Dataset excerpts
──────
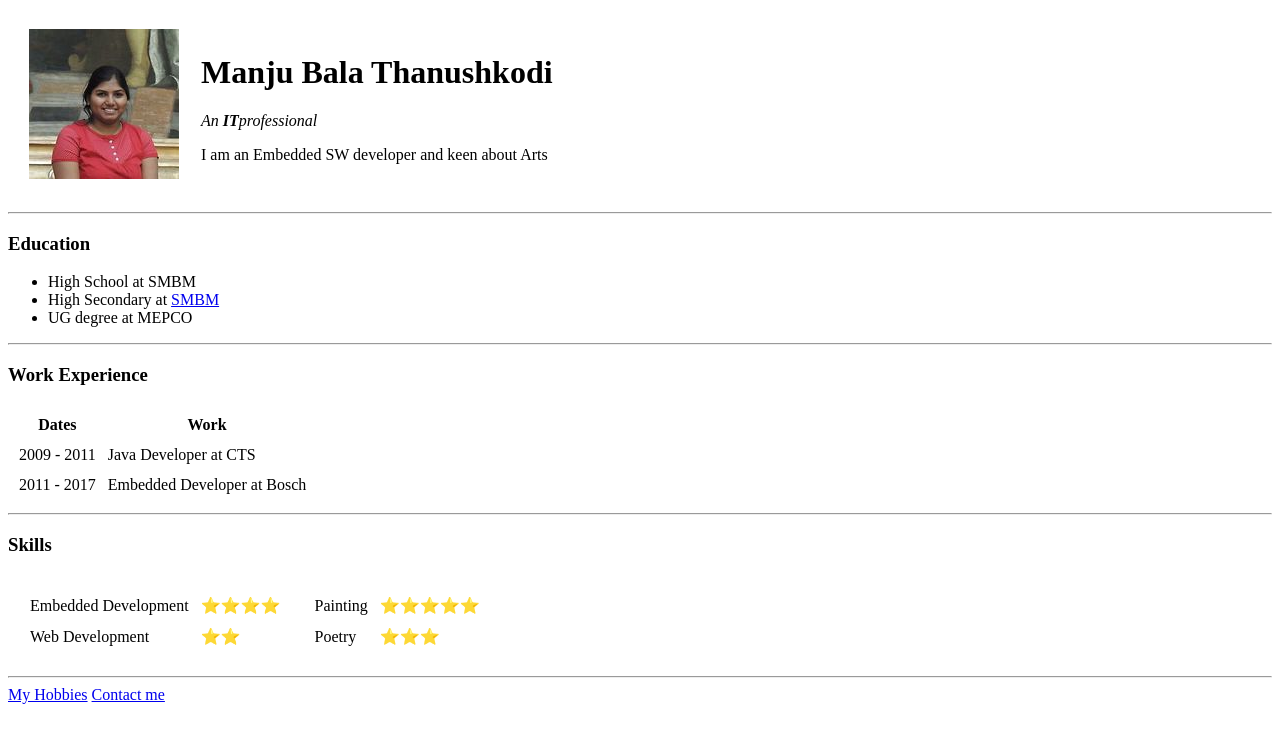
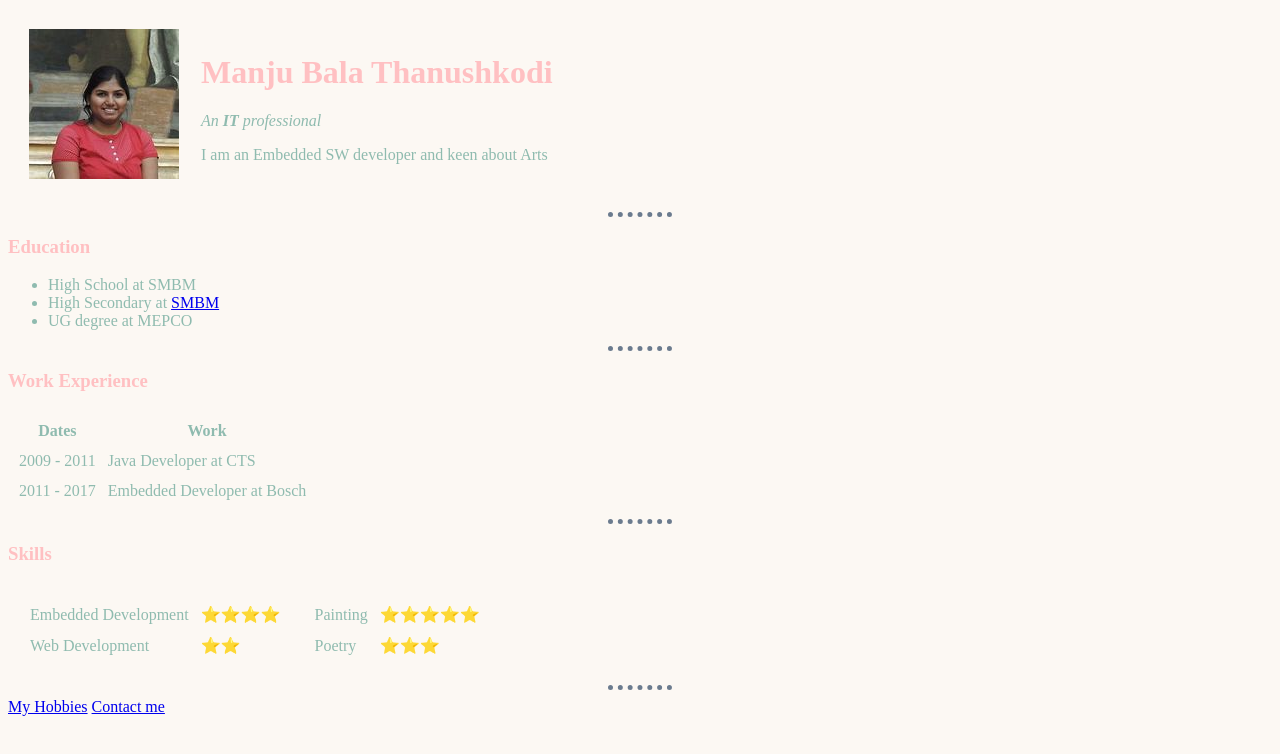
Before and after one commit to Manju-gladwin/cv, a plain HTML site: page index.html in a window 1280 px wide. Drawn offline with Linux system fonts and the light colour scheme.

Commit message:
adding css

```diff
--- /dev/null
+++ b/css/styles.css
@@ -0,0 +1,30 @@
+
+  body {
+    background-color: #fcf8f3;
+  }
+
+  hr {
+    border-style: none;
+    border-top-style: dotted;
+    border-color: #6b7b8e;
+    border-width: 5px;
+    width: 5%
+  }
+
+  h1
+  {
+    color: #ffc0c2;
+    font-family: "RomanAntique-Italic";
+
+  }
+
+  h3
+  {
+    color: #ffc0c2;
+    font-family: "RomanAntique-Italic";
+  }
+  body
+  {
+    color: #8fbbaf;
+    font-family: "BenjaminFranklin";
+  }
--- a/index.html
+++ b/index.html
@@ -4,7 +4,10 @@
 <head>
   <meta charset="utf-8">
   <title>Manju's personal site</title>
+  <link rel="stylesheet" href="css/styles.css">
 </head>
+
+
 
 <body>
   <table cellspacing="20">
@@ -12,7 +15,7 @@
       <td><img src="manju.jpg" alt="Manju's profile pic"></td>
       <td>
         <h1>Manju Bala Thanushkodi</h1>
-        <p><em>An <strong>IT</strong>professional</em></p>
+        <p><em>An <strong>IT</strong> professional</em></p>
         <p>I am an Embedded SW developer and keen about Arts</p>
       </td>
     </tr>
```
Also changed, not shown: contact.html (+1 -0 lines), hobbies.html (+1 -0 lines).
──────
Work to complete
A verbatim copy of all the records, minus the pictures, is the expected answer.

Exercise response
Before and after one commit to Manju-gladwin/cv, a plain HTML site: page index.html in a window 1280 px wide. Drawn offline with Linux system fonts and the light colour scheme.

Commit message:
adding css

```diff
--- /dev/null
+++ b/css/styles.css
@@ -0,0 +1,30 @@
+
+  body {
+    background-color: #fcf8f3;
+  }
+
+  hr {
+    border-style: none;
+    border-top-style: dotted;
+    border-color: #6b7b8e;
+    border-width: 5px;
+    width: 5%
+  }
+
+  h1
+  {
+    color: #ffc0c2;
+    font-family: "RomanAntique-Italic";
+
+  }
+
+  h3
+  {
+    color: #ffc0c2;
+    font-family: "RomanAntique-Italic";
+  }
+  body
+  {
+    color: #8fbbaf;
+    font-family: "BenjaminFranklin";
+  }
--- a/index.html
+++ b/index.html
@@ -4,7 +4,10 @@
 <head>
   <meta charset="utf-8">
   <title>Manju's personal site</title>
+  <link rel="stylesheet" href="css/styles.css">
 </head>
+
+
 
 <body>
   <table cellspacing="20">
@@ -12,7 +15,7 @@
       <td><img src="manju.jpg" alt="Manju's profile pic"></td>
       <td>
         <h1>Manju Bala Thanushkodi</h1>
-        <p><em>An <strong>IT</strong>professional</em></p>
+        <p><em>An <strong>IT</strong> professional</em></p>
         <p>I am an Embedded SW developer and keen about Arts</p>
       </td>
     </tr>
```
Also changed, not shown: contact.html (+1 -0 lines), hobbies.html (+1 -0 lines).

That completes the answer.